Global Market Research

Balanced Scale

Back to Glossary

Balanced Scale

A balanced scale refers to an ordinal question asked to the respondents of a piece of research. It is mainly used in quantitative market research questionnaires and surveys.

A balanced scale question is one which asks individuals to answer a question based on a given scale. For example when using a balanced scale, if a researcher asked an individual about their experience at a given place, they could answer with one of the statements on the balanced scale given below:


Balanced Scales Market Research








There are two aspects of a scale question that must be in place for it to be defined as a balanced scale question; the positive and negative categories must be equal, and there must be a mid-point between the two categories.  These are important because if the scale is unevenly weighted or missing a mid-value respondents may feel forced into making a decision that they do not want to make (this can happen consciously or sub-consciously). Both these aspects highlight that balanced scale questions must be clear and simple; if they are unbalanced in any way they could alienate respondents or provide inaccurate or misleading data.

The common argument around balanced questions is that of what scale to use. It is often misunderstood that the higher the resolution (more categories) of the scale the more reliable the results, however this is not the case. The categories have to be distinctive enough to be able to choose between them, but not too far apart from one another in that respondents would rather choose an option (that isn’t available) between the two.Therefore there is a fine line that needs to be met between too few and too many category choices.

Support Us..

We hope that you have found this article useful. This section is freely available for all to use. Please help support it by liking us or following us on our social media platforms:

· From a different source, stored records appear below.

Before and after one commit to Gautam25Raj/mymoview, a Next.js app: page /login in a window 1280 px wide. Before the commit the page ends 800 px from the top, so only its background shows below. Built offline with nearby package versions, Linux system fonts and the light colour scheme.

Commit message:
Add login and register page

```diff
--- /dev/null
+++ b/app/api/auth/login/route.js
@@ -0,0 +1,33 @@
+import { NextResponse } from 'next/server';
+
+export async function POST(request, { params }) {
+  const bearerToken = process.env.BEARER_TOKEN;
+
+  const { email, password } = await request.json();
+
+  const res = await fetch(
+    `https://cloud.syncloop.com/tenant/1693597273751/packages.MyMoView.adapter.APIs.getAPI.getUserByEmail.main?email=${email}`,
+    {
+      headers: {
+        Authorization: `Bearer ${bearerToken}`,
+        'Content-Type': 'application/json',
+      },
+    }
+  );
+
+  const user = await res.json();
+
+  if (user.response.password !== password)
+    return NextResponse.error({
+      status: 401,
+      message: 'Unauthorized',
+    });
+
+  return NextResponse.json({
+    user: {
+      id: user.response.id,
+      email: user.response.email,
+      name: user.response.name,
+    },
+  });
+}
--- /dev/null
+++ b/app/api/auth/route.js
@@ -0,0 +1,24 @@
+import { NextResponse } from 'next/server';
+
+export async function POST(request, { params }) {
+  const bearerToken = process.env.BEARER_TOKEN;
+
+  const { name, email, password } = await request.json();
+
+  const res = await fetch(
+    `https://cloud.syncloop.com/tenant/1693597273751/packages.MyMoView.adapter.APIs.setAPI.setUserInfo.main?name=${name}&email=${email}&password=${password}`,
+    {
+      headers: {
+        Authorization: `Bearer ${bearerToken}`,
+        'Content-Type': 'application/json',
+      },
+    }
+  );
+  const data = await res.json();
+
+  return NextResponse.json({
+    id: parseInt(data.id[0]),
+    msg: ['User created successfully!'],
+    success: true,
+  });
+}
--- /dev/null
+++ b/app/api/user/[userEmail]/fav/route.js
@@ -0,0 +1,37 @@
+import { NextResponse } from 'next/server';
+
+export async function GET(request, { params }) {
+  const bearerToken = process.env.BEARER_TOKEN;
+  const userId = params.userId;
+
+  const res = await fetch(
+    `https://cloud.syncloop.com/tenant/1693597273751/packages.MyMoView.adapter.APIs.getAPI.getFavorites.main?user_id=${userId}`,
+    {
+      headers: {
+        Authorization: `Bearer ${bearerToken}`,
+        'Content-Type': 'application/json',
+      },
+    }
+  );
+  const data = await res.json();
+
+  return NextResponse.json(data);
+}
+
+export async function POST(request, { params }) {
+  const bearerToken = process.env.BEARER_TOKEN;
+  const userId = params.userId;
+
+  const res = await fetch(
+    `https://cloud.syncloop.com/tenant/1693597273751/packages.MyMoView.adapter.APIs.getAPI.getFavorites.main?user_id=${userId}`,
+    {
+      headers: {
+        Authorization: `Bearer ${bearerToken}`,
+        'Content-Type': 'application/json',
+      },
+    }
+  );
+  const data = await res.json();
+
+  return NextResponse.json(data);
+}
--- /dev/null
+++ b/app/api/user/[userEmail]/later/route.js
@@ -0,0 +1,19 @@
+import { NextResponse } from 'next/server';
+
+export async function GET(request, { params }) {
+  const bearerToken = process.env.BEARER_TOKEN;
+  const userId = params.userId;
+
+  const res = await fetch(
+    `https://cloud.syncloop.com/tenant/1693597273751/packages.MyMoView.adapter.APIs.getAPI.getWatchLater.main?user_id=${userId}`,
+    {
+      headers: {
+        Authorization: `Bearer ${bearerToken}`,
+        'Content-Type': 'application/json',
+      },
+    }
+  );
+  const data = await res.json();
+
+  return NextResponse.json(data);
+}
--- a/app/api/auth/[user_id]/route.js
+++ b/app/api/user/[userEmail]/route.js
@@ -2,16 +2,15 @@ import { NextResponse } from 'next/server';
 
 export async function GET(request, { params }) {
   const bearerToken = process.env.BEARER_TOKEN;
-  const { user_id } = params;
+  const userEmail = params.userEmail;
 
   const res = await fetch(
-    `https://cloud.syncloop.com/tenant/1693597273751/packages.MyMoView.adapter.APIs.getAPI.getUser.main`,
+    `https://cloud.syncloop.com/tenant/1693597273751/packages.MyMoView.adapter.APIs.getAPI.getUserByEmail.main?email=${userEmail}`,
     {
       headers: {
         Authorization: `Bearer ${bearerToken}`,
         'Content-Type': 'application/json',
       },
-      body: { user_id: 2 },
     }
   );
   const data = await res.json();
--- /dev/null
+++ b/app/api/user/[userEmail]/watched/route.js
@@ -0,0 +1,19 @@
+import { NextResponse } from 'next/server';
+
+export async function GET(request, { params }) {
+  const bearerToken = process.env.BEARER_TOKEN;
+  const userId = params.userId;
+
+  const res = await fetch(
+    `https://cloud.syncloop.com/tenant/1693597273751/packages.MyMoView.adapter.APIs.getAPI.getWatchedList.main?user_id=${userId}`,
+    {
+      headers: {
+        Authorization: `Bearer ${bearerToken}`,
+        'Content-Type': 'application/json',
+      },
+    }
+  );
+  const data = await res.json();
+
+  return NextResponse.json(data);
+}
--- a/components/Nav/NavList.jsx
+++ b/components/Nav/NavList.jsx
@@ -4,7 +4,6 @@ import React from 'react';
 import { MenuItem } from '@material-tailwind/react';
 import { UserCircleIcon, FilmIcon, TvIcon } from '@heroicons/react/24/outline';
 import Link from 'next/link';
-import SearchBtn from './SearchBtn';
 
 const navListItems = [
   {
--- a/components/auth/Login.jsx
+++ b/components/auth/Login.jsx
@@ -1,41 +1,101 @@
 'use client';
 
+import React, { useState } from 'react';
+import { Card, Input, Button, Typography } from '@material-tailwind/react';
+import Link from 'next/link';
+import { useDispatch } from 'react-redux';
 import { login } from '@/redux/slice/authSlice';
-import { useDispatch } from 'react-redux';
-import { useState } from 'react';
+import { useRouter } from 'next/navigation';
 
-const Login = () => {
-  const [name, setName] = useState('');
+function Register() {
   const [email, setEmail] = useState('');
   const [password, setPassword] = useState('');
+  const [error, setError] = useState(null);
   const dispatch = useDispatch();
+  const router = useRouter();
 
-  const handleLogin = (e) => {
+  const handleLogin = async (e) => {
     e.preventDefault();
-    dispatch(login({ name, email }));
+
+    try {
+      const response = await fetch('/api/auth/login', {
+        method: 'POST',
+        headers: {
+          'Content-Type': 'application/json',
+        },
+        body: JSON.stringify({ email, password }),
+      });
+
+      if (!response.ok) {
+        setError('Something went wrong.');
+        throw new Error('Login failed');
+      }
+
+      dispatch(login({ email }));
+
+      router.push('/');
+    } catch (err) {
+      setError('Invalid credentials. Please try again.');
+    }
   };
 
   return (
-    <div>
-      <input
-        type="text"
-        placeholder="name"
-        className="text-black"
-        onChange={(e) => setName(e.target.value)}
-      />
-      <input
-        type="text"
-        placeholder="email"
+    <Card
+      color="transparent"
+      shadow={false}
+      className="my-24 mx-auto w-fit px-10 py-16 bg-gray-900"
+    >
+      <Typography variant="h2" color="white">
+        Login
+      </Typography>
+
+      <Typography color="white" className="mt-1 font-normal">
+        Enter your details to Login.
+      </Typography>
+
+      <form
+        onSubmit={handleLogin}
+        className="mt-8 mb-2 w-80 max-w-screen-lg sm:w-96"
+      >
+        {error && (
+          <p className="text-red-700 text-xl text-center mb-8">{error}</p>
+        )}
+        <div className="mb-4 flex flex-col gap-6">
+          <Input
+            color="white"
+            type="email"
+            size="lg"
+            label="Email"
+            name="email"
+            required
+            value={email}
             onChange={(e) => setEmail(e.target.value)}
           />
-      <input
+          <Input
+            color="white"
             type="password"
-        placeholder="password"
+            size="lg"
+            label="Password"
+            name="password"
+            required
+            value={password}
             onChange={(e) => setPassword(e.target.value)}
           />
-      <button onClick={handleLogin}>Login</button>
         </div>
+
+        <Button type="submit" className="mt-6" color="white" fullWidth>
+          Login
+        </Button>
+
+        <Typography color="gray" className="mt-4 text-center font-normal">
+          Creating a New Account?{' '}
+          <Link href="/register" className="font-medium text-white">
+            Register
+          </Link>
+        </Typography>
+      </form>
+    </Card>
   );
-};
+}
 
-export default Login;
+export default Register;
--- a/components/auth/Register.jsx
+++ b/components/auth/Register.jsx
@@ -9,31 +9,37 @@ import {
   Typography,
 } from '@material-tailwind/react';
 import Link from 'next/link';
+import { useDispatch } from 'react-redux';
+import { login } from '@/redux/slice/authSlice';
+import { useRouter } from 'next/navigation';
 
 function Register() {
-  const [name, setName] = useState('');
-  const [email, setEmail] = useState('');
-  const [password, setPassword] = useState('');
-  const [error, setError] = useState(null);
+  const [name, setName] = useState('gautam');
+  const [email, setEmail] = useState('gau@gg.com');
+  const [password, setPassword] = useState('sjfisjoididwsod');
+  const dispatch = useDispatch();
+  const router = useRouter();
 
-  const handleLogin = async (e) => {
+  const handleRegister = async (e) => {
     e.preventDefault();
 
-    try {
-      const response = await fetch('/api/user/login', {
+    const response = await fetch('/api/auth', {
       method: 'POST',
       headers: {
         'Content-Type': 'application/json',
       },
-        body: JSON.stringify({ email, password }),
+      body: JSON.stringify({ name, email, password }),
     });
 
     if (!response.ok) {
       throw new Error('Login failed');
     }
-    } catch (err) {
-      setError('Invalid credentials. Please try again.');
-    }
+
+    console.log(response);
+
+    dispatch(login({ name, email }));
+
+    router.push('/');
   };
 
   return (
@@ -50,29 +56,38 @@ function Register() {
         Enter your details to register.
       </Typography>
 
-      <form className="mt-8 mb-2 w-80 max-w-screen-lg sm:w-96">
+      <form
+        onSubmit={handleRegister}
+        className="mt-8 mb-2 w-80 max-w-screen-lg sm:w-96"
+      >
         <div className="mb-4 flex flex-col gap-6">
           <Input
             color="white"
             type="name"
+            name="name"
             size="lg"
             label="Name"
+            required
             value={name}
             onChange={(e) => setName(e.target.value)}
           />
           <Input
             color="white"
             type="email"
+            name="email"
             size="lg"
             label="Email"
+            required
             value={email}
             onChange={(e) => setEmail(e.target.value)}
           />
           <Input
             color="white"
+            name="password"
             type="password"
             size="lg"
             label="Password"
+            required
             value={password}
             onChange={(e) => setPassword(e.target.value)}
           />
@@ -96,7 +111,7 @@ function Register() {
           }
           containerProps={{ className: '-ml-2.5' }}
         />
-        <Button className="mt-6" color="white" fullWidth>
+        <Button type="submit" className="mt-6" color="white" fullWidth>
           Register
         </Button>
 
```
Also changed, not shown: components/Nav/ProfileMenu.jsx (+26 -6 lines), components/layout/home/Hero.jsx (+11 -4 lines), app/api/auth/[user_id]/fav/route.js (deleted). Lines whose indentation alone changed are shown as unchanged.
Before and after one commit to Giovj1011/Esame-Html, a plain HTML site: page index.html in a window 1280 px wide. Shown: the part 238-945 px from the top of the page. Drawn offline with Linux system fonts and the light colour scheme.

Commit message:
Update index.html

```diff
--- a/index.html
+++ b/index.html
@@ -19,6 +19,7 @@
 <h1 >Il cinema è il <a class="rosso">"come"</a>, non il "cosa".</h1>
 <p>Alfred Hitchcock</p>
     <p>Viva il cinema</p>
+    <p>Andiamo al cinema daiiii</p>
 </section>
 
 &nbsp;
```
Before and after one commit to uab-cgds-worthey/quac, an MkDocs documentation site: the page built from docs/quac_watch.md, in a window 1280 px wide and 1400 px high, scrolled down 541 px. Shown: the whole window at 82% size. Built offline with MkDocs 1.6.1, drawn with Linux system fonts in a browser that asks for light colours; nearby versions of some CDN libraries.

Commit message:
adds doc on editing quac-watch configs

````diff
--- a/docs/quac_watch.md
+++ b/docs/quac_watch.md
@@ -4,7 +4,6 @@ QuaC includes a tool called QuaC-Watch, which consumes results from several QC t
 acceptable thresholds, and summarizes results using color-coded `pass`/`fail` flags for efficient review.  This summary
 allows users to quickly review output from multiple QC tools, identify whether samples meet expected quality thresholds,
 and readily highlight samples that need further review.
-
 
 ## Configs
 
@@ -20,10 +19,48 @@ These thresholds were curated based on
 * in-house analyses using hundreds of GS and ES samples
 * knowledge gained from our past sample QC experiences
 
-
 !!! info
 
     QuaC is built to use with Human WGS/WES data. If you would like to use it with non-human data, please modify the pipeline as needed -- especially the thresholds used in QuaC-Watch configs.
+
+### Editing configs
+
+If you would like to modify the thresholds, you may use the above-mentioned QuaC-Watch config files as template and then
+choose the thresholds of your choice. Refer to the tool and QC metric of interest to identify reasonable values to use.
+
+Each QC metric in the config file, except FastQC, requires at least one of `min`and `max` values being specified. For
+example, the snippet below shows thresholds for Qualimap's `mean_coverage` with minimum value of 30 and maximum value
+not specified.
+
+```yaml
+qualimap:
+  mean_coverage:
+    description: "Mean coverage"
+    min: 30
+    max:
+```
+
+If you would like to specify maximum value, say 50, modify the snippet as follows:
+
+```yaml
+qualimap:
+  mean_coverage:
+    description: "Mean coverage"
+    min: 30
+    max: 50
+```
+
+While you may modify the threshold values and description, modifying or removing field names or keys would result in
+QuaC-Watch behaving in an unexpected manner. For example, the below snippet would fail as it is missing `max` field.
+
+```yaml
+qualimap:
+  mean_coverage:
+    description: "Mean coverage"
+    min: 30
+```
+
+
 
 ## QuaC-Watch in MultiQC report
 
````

Share this article..

For updated Balanced Scale information please follow us on @djsresearch.

© DJS Research 2017